‘The legend of the living dead’
The Dead and the Damned is a 2010 American horror-Western film edited and directed by Rene Perez (It Hungers; From Hell to the Wild West; Playing with Dolls trilogy; The Obsidian Curse; et al) from a screenplay co-written with Barry Massoni. Also known as Cowboys & Zombies
The movie stars David Lockhart, Camille Montgomery, Rick Mora and Robert Amstler.
1849: During the California Gold Rush, Mortimer receives a bounty for Brother Wolf, a Native American accused of carnal crimes. Mortimer ostensibly buys a young woman, Rhiannon, as a wife but in reality as bait to lure out Wolf. However, once he meets Wolf, Mortimer becomes dubious about the charges against him.
Meanwhile, a group of prospectors unleash a zombie virus when they attempt to mine a meteorite. Mortimer, Rhiannon, and Wolf must band together to stop the zombies…

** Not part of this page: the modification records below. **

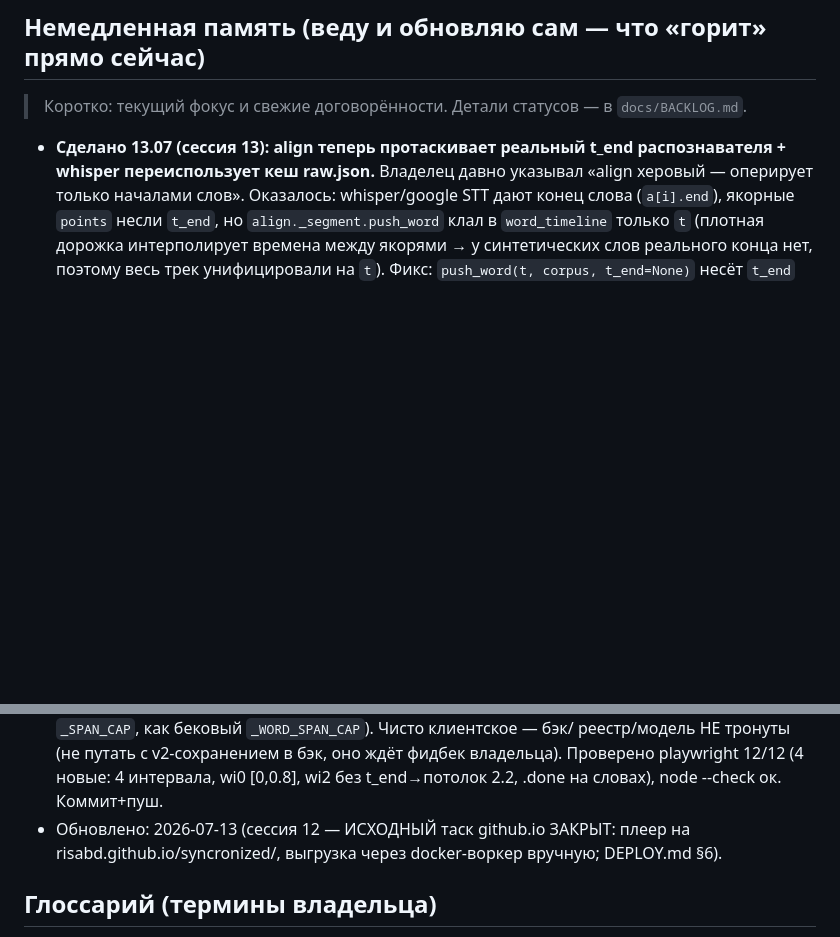
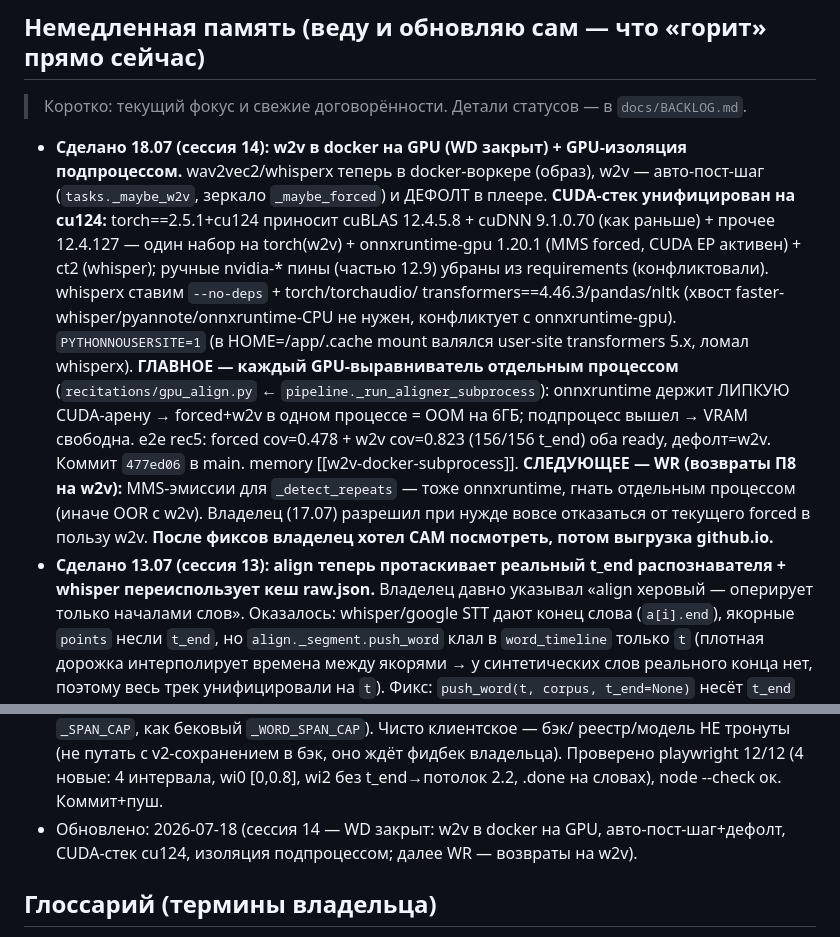
Before and after one commit to RisAbd/synchronized, a Markdown page: CLAUDE.md, 2 parts joined by grey strips. Rendered like a GitHub page; blank space fills up the shorter version.

Commit message:
docs: сессия 14 — WD закрыт (w2v в docker/GPU), обновлена немедленная память
Co-Authored-By: Claude Opus 4.8 (1M context) <noreply@anthropic.com>

```diff
--- a/CLAUDE.md
+++ b/CLAUDE.md
@@ -11,6 +11,21 @@
 
 > Коротко: текущий фокус и свежие договорённости. Детали статусов — в `docs/BACKLOG.md`.
 
+- **Сделано 18.07 (сессия 14): w2v в docker на GPU (WD закрыт) + GPU-изоляция подпроцессом.**
+  wav2vec2/whisperx теперь в docker-воркере (образ), w2v — авто-пост-шаг (`tasks._maybe_w2v`, зеркало
+  `_maybe_forced`) и ДЕФОЛТ в плеере. **CUDA-стек унифицирован на cu124:** torch==2.5.1+cu124 приносит
+  cuBLAS 12.4.5.8 + cuDNN 9.1.0.70 (как раньше) + прочее 12.4.127 — один набор на torch(w2v) +
+  onnxruntime-gpu 1.20.1 (MMS forced, CUDA EP активен) + ct2 (whisper); ручные nvidia-* пины (частью
+  12.9) убраны из requirements (конфликтовали). whisperx ставим `--no-deps` + torch/torchaudio/
+  transformers==4.46.3/pandas/nltk (хвост faster-whisper/pyannote/onnxruntime-CPU не нужен, конфликтует
+  с onnxruntime-gpu). `PYTHONNOUSERSITE=1` (в HOME=/app/.cache mount валялся user-site transformers 5.x,
+  ломал whisperx). **ГЛАВНОЕ — каждый GPU-выравниватель отдельным процессом** (`recitations/gpu_align.py`
+  ← `pipeline._run_aligner_subprocess`): onnxruntime держит ЛИПКУЮ CUDA-арену → forced+w2v в одном
+  процессе = OOM на 6ГБ; подпроцесс вышел → VRAM свободна. e2e rec5: forced cov=0.478 + w2v cov=0.823
+  (156/156 t_end) оба ready, дефолт=w2v. Коммит `477ed06` в main. memory [[w2v-docker-subprocess]].
+  **СЛЕДУЮЩЕЕ — WR (возвраты П8 на w2v):** MMS-эмиссии для `_detect_repeats` — тоже onnxruntime,
+  гнать отдельным процессом (иначе OOR с w2v). Владелец (17.07) разрешил при нужде вовсе отказаться
+  от текущего forced в пользу w2v. **После фиксов владелец хотел САМ посмотреть, потом выгрузка github.io.**
 - **Сделано 13.07 (сессия 13): align теперь протаскивает реальный t_end распознавателя + whisper
   переиспользует кеш raw.json.** Владелец давно указывал «align херовый — оперирует только началами
   слов». Оказалось: whisper/google STT дают конец слова (`a[i].end`), якорные `points` несли `t_end`,
@@ -240,7 +255,7 @@
   реестр/модель НЕ тронуты (не путать с v2-сохранением в бэк, оно ждёт фидбек владельца). Проверено
   playwright 12/12 (4 новые: 4 интервала, wi0 [0,0.8], wi2 без t_end→потолок 2.2, .done на словах),
   node --check ок. Коммит+пуш.
-- Обновлено: 2026-07-13 (сессия 12 — ИСХОДНЫЙ таск github.io ЗАКРЫТ: плеер на risabd.github.io/syncronized/, выгрузка через docker-воркер вручную; DEPLOY.md §6).
+- Обновлено: 2026-07-18 (сессия 14 — WD закрыт: w2v в docker на GPU, авто-пост-шаг+дефолт, CUDA-стек cu124, изоляция подпроцессом; далее WR — возвраты на w2v).
 
 ## Глоссарий (термины владельца)
 
```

“With a small principal cast of solid actors, effective use of a standing frontier town set, and skilful direction that manages to be clever without pretentious, plus a well-honed script that doesn’t waste a word, Cowboys and Zombies is great viewing. Exciting, sometimes scary, never silly or self-indulgent and a commendably taught 82 minutes.” Cult films and the people who make them
“With too little plot and too little visual imagination to justify a feature runtime, we’re left with plodding scenes of predictable exposition, poorly executed action and lingering gazes at bare breasts peppered with occasional minutes of something approaching genuine entertainment.” Dread Central

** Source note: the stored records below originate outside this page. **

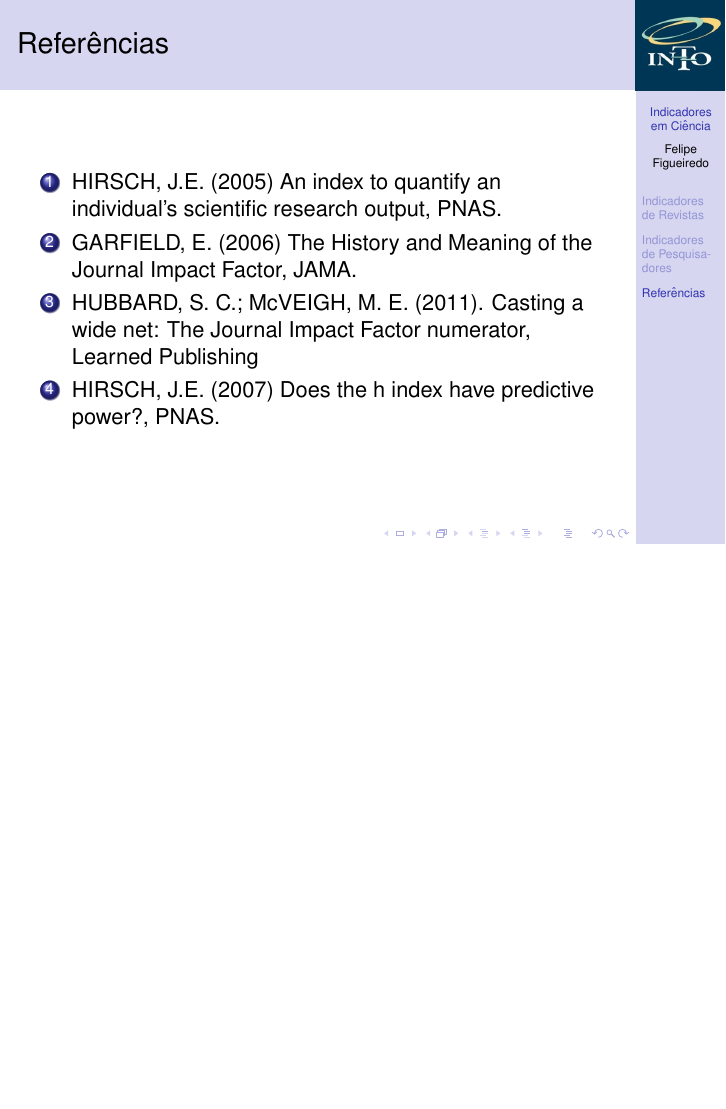
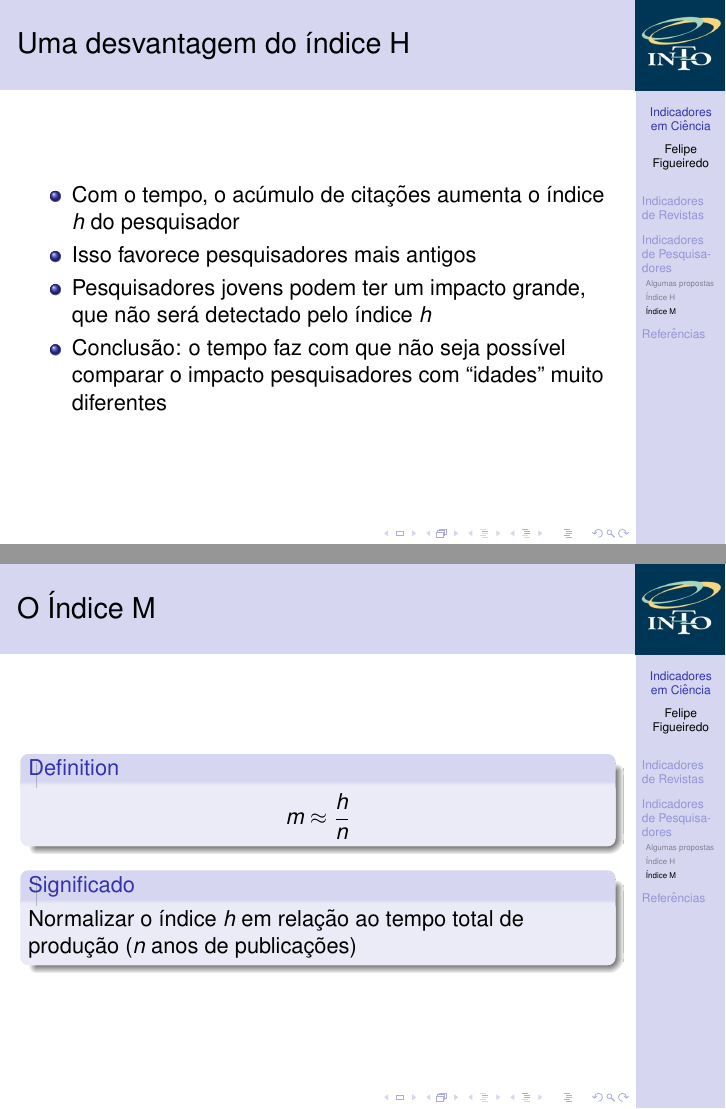
Before and after one commit to philsf/Metodologia_Cientifica, LaTeX slides (Aulas/MC - Aula Indicadores.tex): page 53 of 53 before the commit and pages 56 and 58 of 69 after it, the two joined at a grey line, the shorter picture padded with empty space. Compiled offline with pdfLaTeX.

Commit message:
* Aulas/MC - Aula Indicadores.tex: Índice M

```diff
--- a/Aulas/MC - Aula Indicadores.tex
+++ b/Aulas/MC - Aula Indicadores.tex
@@ -319,3 +319,22 @@ Fonte: Hirsch, 2005.
 
 \subsection{Índice M}
 
+\begin{frame}{Uma desvantagem do índice H}
+  \begin{itemize}
+  \item Com o tempo, o acúmulo de citações aumenta o índice $h$ do pesquisador
+  \item Isso favorece pesquisadores mais antigos
+  \item Pesquisadores jovens podem ter um impacto grande, que não será detectado pelo índice $h$
+  \item Conclusão: o tempo faz com que não seja possível comparar o impacto pesquisadores com ``idades'' muito diferentes
+  \end{itemize}
+\end{frame}
+
+\begin{frame}{O Índice M}
+  \begin{definition}
+    \begin{displaymath}
+      m \approx \frac{h}{n}
+    \end{displaymath}
+  \end{definition}
+  \begin{block}{Significado}
+    Normalizar o índice $h$ em relação ao tempo total de produção ($n$ anos de publicações)
+  \end{block}
+\end{frame}
```
Also changed, not shown: Aulas/MC - Aula Indicadores.tex (30 more changed lines).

” …The Dead and the Damned must get kudos for trying. The Old West town set is a bit questionable, but everything else — the horses, the gunfights, Brother Wolf — is definitely above the standard “Hey, let’s put on a show!” feel which some low-budget indies have. The acting is pretty good, most notably Lockhart, although there are some moments where I felt as if the actors were waiting for their cues.” DVD Sleuth
“The film’s low budget is obvious but not too much of an impediment. The sets are on par with those of a western theme park. The costumes, although far from historically accurate, serve their purpose. The dialogue is obviously not chronically correct, exacerbated further by inexperienced actors. The score is all over the place…” Horror News
“Another problem with this film is the pacing and quick habit of advancing the story by way of montage or music video […] The Dead and the Damned had a lot of potential, on both sides of the camera, and it could have succeeded with a bit more experience.” Horror Talk
“Soundtrack and the usual lower budget film jitters aside, there is a certain level of fun to be had with the mix-up of genres. The western aspect supersedes the horror tangent, but it’s a nice character driven change of pace that seems iffy at first but proves to be a winning idea come climax.” Oh, the Horror!
“Cowboys & Zombies – it has a few cowboys and it has zombies, boobies, a lot of bad CGI blood and some old-school body parts and an occasional unintentional belly laugh. In other words, it is a perfectly acceptable way to waste your life, if you like. If that sounds good enough to make you happy, then go for it… but we can’t give you our copy of the film, ’cause we already tossed it out.” A Wasted Life
Near Yosemite National Park, California
The Dead and the Damned premiered at the Another Hole In The Head film festival on July 17, 2010. It was released on DVD in the US on July 26, 2011, and in the UK on August 1, 2011.